“Rabbit Hole” is a rehash of the 2004 film “What the Bleep Do We Know!?”; apparently the new version is longer and includes more crackpots, but the basic howlers are the same. (Woit’s summary: “entanglement=we are all connected, superposition=anything you want to be true is true.”)
I suppose I’ll eventually have to don a fake mustache, clothespin my nose, and go endure this movie, since people often bring it up when I tell them what I do for a living:
ME: …so, at least in the black-box model that we can analyze, my result implies that the quantum speedup for breaking cryptographic hash functions is only a polynomial one, as opposed to the exponential speedup of Shor’s factoring algorithm.
PERSON AT COCKTAIL PARTY: How interesting! It’s just like they were saying in the movie: reality is merely a construct of our minds.
But if I do jump down the Rabbit Hole, my worry is that I won’t make it through:
“Sir, if you don’t stop causing a disturbance, we’ll have to escort you out of the movie theater…”
“BUT YOU CAN’T USE QUANTUM MECHANICS TO CHANNEL DEAD PEOPLE! IT’S A LINEAR THEORY! POSTSELECTION’S NOT ALLOWED!”
“Alright, come with us, sir.”
“LINEAR, I TELL YOU! AND THE MEASUREMENTS OBEY THE |Ψ|2 RULE! WHAT THE %*#()$*$ DO THESE IDIOTS KNOW!? I’M BEGGING YOU, STOP THE PROJECTOR!”
Since this hasn’t yet happened, what inspired the present post was not the movie itself, but its title graphic:
Staring at this image, I came up with something that I call the Cringeometer: a quick way for anyone, scientist or not, to predict whether a given popular depiction of science will cause scientists to cringe. To use the Cringeometer, you don’t have to make any decisions about technical accuracy. All you have to do is look for mathematical symbols such as Σ, ε, and π, and then ask yourself two questions:
- Are the symbols used to create an aura of profundity and unintelligibility, without regard for their meaning — more or less like Christmas tree ornaments?
- If so, is the effect humorous?
The results should be self-explanatory — but just in case they aren’t, I’ll end with three sample applications of the Cringeometer.
- “What the Bleep?” explodes the Cringeometer even before the movie has started.

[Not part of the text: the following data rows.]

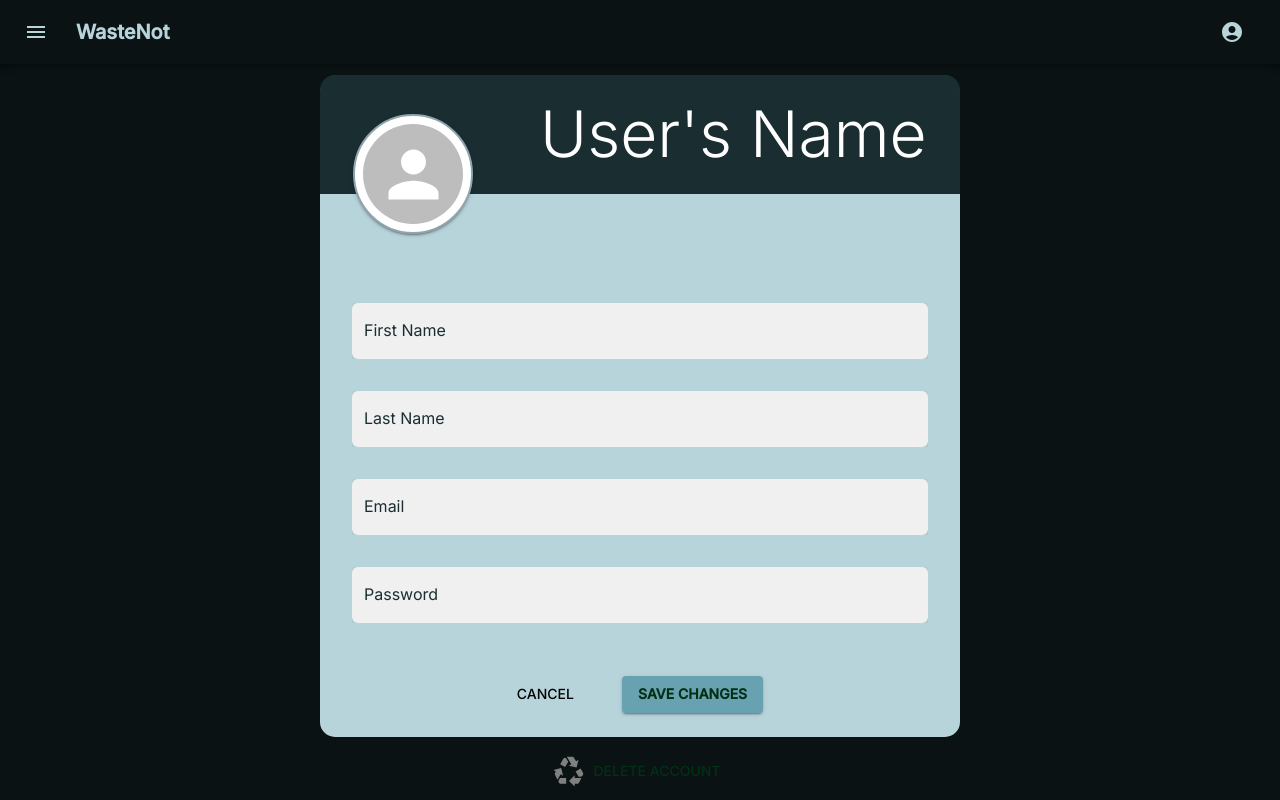
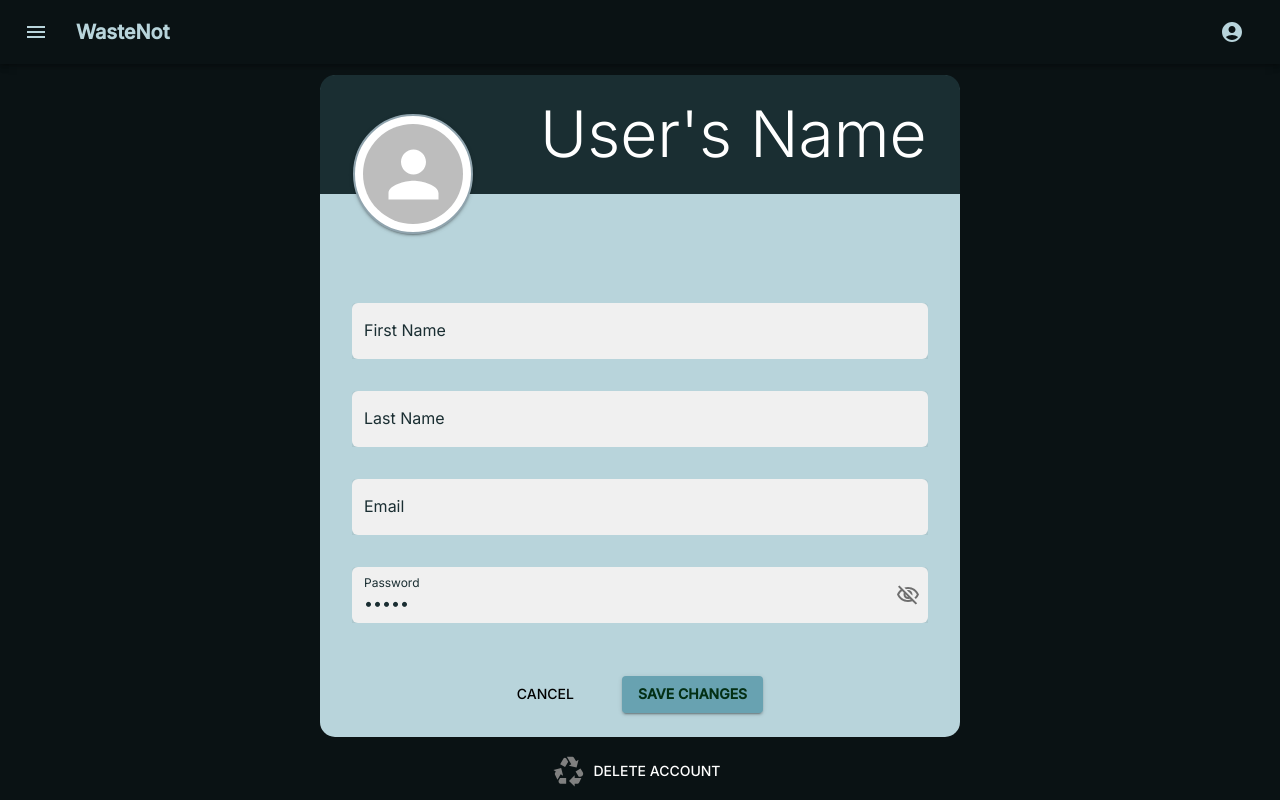
Before and after one commit to sleepingbaby/WasteNot, a React (Vite) app in the folder WasteNot/: page /profile in a window 1280 px wide. Built offline with nearby package versions, Linux system fonts and the light colour scheme.

Commit message:
added toggle password component

```diff
--- /dev/null
+++ b/WasteNot/src/components/TogglePassword.jsx
@@ -0,0 +1,71 @@
+import React from "react";
+import { useState } from "react";
+import { TextField } from "@mui/material";
+import IconButton from "@mui/material/IconButton";
+import InputAdornment from "@mui/material/InputAdornment";
+import VisibilityOutlinedIcon from "@mui/icons-material/VisibilityOutlined";
+import VisibilityOffOutlinedIcon from "@mui/icons-material/VisibilityOffOutlined";
+
+export default function Toggle({ label }) {
+  const [isPasswordVisible, setIsPasswordVisible] = useState(false);
+  const [password, setPassword] = useState("120px");
+
+  const handleChange = (e) => {
+    setPassword(e.target.value);
+  };
+
+  const handleVisibility = () => {
+    setIsPasswordVisible(!isPasswordVisible);
+  };
+
+  const handleMouse = (e) => {
+    e.preventDefault();
+  };
+
+  return (
+    <>
+      <TextField
+        variant="filled"
+        label={label}
+        sx={{
+          width: "90%",
+          backgroundColor: "white",
+          input: { color: "#1a2e32" },
+          borderRadius: "6px",
+          "& label.Mui-focused": { color: "#1a2e32" },
+          "& label.MuiInputLabel-root": { color: "#1a2e32" },
+          "& .MuiFilledInput-underline:after": {
+            borderBottom: "none",
+          },
+          "& .MuiInputBase-root:hover:not(.Mui-disabled):before": {
+            borderBottom: "none",
+          },
+          "& .MuiFilledInput-root:before": {
+            borderBottom: "none",
+          },
+        }}
+        type={isPasswordVisible ? "text" : "password"}
+        value={password}
+        onChange={handleChange}
+        InputProps={{
+          endAdornment: (
+            <InputAdornment position="end">
+              <IconButton
+                aria-label="toggle password visibility"
+                onClick={handleVisibility}
+                onMouseDown={handleMouse}
+                edge="end"
+              >
+                {isPasswordVisible ? (
+                  <VisibilityOutlinedIcon />
+                ) : (
+                  <VisibilityOffOutlinedIcon />
+                )}
+              </IconButton>
+            </InputAdornment>
+          ),
+        }}
+      />
+    </>
+  );
+}
--- a/WasteNot/src/pages/Profile.jsx
+++ b/WasteNot/src/pages/Profile.jsx
@@ -2,6 +2,7 @@ import { Stack, Avatar, Typography, TextField, Button } from "@mui/material";
 import RecyclingIcon from "@mui/icons-material/Recycling";
 import { useNavigate } from "react-router-dom";
 import { confirmAlert } from "react-confirm-alert";
+import Toggle from "../components/TogglePassword";
 
 export default function Profile() {
   const confirmDelete = () => {
@@ -175,27 +176,7 @@ export default function Profile() {
                   },
                 }}
               ></TextField>
-              <TextField
-                variant="filled"
-                label="Password"
-                sx={{
-                  width: "90%",
-                  backgroundColor: "white",
-                  input: { color: "#1a2e32" },
-                  borderRadius: "6px",
-                  "& label.Mui-focused": { color: "#1a2e32" },
-                  "& label.MuiInputLabel-root": { color: "#1a2e32" },
-                  "& .MuiFilledInput-underline:after": {
-                    borderBottom: "none",
-                  },
-                  "& .MuiInputBase-root:hover:not(.Mui-disabled):before": {
-                    borderBottom: "none",
-                  },
-                  "& .MuiFilledInput-root:before": {
-                    borderBottom: "none",
-                  },
-                }}
-              ></TextField>
+              <Toggle label="Password" />
             </Stack>
             <Stack
               id="buttons"
@@ -257,7 +238,7 @@ export default function Profile() {
               confirmDelete();
             }}
             sx={{
-              color: "#033015",
+              color: "#FFFFFF",
               "&:hover": {
                 color: "red",
               },
```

- NUMB3RS also sets the Cringeometer off, even though it probably does more good than harm for public math appreciation. This illustrates that the Cringeometer can’t predict scientists’ detailed opinions — only the involuntary, physical reaction of cringing.
- “The Far Side” cartoons never set the Cringeometer off.